→ Task item
When you reach the records below, output each one exactly.

→ Provided material

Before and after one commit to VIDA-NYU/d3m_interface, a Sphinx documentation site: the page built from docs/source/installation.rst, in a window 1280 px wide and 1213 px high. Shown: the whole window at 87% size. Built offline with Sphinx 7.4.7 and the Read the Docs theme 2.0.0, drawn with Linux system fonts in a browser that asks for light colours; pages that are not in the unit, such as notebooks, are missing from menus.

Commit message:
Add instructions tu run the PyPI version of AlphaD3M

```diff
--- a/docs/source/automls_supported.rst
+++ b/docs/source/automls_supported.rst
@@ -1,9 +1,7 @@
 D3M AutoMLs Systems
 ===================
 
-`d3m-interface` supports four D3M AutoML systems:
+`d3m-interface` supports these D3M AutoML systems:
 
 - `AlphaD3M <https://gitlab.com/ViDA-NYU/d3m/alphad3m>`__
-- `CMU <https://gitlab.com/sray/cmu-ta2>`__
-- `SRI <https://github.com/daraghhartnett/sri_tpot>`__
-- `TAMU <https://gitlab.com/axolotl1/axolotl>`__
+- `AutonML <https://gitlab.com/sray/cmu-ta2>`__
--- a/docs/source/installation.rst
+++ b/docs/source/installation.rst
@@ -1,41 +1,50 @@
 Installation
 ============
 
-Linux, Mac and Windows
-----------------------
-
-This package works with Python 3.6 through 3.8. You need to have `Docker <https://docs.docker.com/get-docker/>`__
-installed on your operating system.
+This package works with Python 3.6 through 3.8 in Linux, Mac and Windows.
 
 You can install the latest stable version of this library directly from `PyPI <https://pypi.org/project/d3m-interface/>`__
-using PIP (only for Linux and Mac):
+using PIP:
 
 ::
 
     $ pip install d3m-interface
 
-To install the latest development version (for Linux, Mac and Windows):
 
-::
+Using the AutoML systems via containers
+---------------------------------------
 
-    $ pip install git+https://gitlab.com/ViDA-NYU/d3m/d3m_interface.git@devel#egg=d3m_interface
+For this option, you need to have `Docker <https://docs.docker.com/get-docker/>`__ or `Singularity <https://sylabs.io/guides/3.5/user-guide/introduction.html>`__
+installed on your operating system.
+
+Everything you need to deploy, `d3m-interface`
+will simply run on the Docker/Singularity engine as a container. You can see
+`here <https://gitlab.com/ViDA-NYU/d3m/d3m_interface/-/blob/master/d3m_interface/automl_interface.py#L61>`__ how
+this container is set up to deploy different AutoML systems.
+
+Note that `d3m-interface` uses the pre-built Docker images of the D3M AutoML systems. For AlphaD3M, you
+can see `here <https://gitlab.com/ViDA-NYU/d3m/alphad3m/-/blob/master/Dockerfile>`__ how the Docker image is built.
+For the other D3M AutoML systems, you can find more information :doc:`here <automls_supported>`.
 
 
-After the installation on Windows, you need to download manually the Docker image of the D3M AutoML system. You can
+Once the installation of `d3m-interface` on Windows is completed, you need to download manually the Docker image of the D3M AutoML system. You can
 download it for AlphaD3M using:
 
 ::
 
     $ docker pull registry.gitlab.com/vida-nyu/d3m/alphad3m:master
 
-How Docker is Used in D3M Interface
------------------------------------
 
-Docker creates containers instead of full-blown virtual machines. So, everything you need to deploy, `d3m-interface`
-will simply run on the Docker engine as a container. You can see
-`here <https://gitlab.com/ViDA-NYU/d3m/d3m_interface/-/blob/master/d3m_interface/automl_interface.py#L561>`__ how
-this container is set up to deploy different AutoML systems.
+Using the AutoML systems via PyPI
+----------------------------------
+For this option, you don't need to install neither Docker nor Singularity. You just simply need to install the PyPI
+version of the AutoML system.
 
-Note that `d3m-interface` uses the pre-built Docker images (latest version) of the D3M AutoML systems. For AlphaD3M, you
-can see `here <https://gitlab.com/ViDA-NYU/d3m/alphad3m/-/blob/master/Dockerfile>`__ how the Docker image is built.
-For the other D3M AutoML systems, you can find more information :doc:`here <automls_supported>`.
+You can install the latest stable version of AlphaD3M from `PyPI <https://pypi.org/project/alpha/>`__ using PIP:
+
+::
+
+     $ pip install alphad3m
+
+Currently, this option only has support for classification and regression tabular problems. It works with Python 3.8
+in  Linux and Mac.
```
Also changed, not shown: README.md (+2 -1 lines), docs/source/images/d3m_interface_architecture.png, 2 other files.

→ Solved exercise
Before and after one commit to VIDA-NYU/d3m_interface, a Sphinx documentation site: the page built from docs/source/installation.rst, in a window 1280 px wide and 1213 px high. Shown: the whole window at 87% size. Built offline with Sphinx 7.4.7 and the Read the Docs theme 2.0.0, drawn with Linux system fonts in a browser that asks for light colours; pages that are not in the unit, such as notebooks, are missing from menus.

Commit message:
Add instructions tu run the PyPI version of AlphaD3M

```diff
--- a/docs/source/automls_supported.rst
+++ b/docs/source/automls_supported.rst
@@ -1,9 +1,7 @@
 D3M AutoMLs Systems
 ===================
 
-`d3m-interface` supports four D3M AutoML systems:
+`d3m-interface` supports these D3M AutoML systems:
 
 - `AlphaD3M <https://gitlab.com/ViDA-NYU/d3m/alphad3m>`__
-- `CMU <https://gitlab.com/sray/cmu-ta2>`__
-- `SRI <https://github.com/daraghhartnett/sri_tpot>`__
-- `TAMU <https://gitlab.com/axolotl1/axolotl>`__
+- `AutonML <https://gitlab.com/sray/cmu-ta2>`__
--- a/docs/source/installation.rst
+++ b/docs/source/installation.rst
@@ -1,41 +1,50 @@
 Installation
 ============
 
-Linux, Mac and Windows
-----------------------
-
-This package works with Python 3.6 through 3.8. You need to have `Docker <https://docs.docker.com/get-docker/>`__
-installed on your operating system.
+This package works with Python 3.6 through 3.8 in Linux, Mac and Windows.
 
 You can install the latest stable version of this library directly from `PyPI <https://pypi.org/project/d3m-interface/>`__
-using PIP (only for Linux and Mac):
+using PIP:
 
 ::
 
     $ pip install d3m-interface
 
-To install the latest development version (for Linux, Mac and Windows):
 
-::
+Using the AutoML systems via containers
+---------------------------------------
 
-    $ pip install git+https://gitlab.com/ViDA-NYU/d3m/d3m_interface.git@devel#egg=d3m_interface
+For this option, you need to have `Docker <https://docs.docker.com/get-docker/>`__ or `Singularity <https://sylabs.io/guides/3.5/user-guide/introduction.html>`__
+installed on your operating system.
+
+Everything you need to deploy, `d3m-interface`
+will simply run on the Docker/Singularity engine as a container. You can see
+`here <https://gitlab.com/ViDA-NYU/d3m/d3m_interface/-/blob/master/d3m_interface/automl_interface.py#L61>`__ how
+this container is set up to deploy different AutoML systems.
+
+Note that `d3m-interface` uses the pre-built Docker images of the D3M AutoML systems. For AlphaD3M, you
+can see `here <https://gitlab.com/ViDA-NYU/d3m/alphad3m/-/blob/master/Dockerfile>`__ how the Docker image is built.
+For the other D3M AutoML systems, you can find more information :doc:`here <automls_supported>`.
 
 
-After the installation on Windows, you need to download manually the Docker image of the D3M AutoML system. You can
+Once the installation of `d3m-interface` on Windows is completed, you need to download manually the Docker image of the D3M AutoML system. You can
 download it for AlphaD3M using:
 
 ::
 
     $ docker pull registry.gitlab.com/vida-nyu/d3m/alphad3m:master
 
-How Docker is Used in D3M Interface
------------------------------------
 
-Docker creates containers instead of full-blown virtual machines. So, everything you need to deploy, `d3m-interface`
-will simply run on the Docker engine as a container. You can see
-`here <https://gitlab.com/ViDA-NYU/d3m/d3m_interface/-/blob/master/d3m_interface/automl_interface.py#L561>`__ how
-this container is set up to deploy different AutoML systems.
+Using the AutoML systems via PyPI
+----------------------------------
+For this option, you don't need to install neither Docker nor Singularity. You just simply need to install the PyPI
+version of the AutoML system.
 
-Note that `d3m-interface` uses the pre-built Docker images (latest version) of the D3M AutoML systems. For AlphaD3M, you
-can see `here <https://gitlab.com/ViDA-NYU/d3m/alphad3m/-/blob/master/Dockerfile>`__ how the Docker image is built.
-For the other D3M AutoML systems, you can find more information :doc:`here <automls_supported>`.
+You can install the latest stable version of AlphaD3M from `PyPI <https://pypi.org/project/alpha/>`__ using PIP:
+
+::
+
+     $ pip install alphad3m
+
+Currently, this option only has support for classification and regression tabular problems. It works with Python 3.8
+in  Linux and Mac.
```
Also changed, not shown: README.md (+2 -1 lines), docs/source/images/d3m_interface_architecture.png, 2 other files.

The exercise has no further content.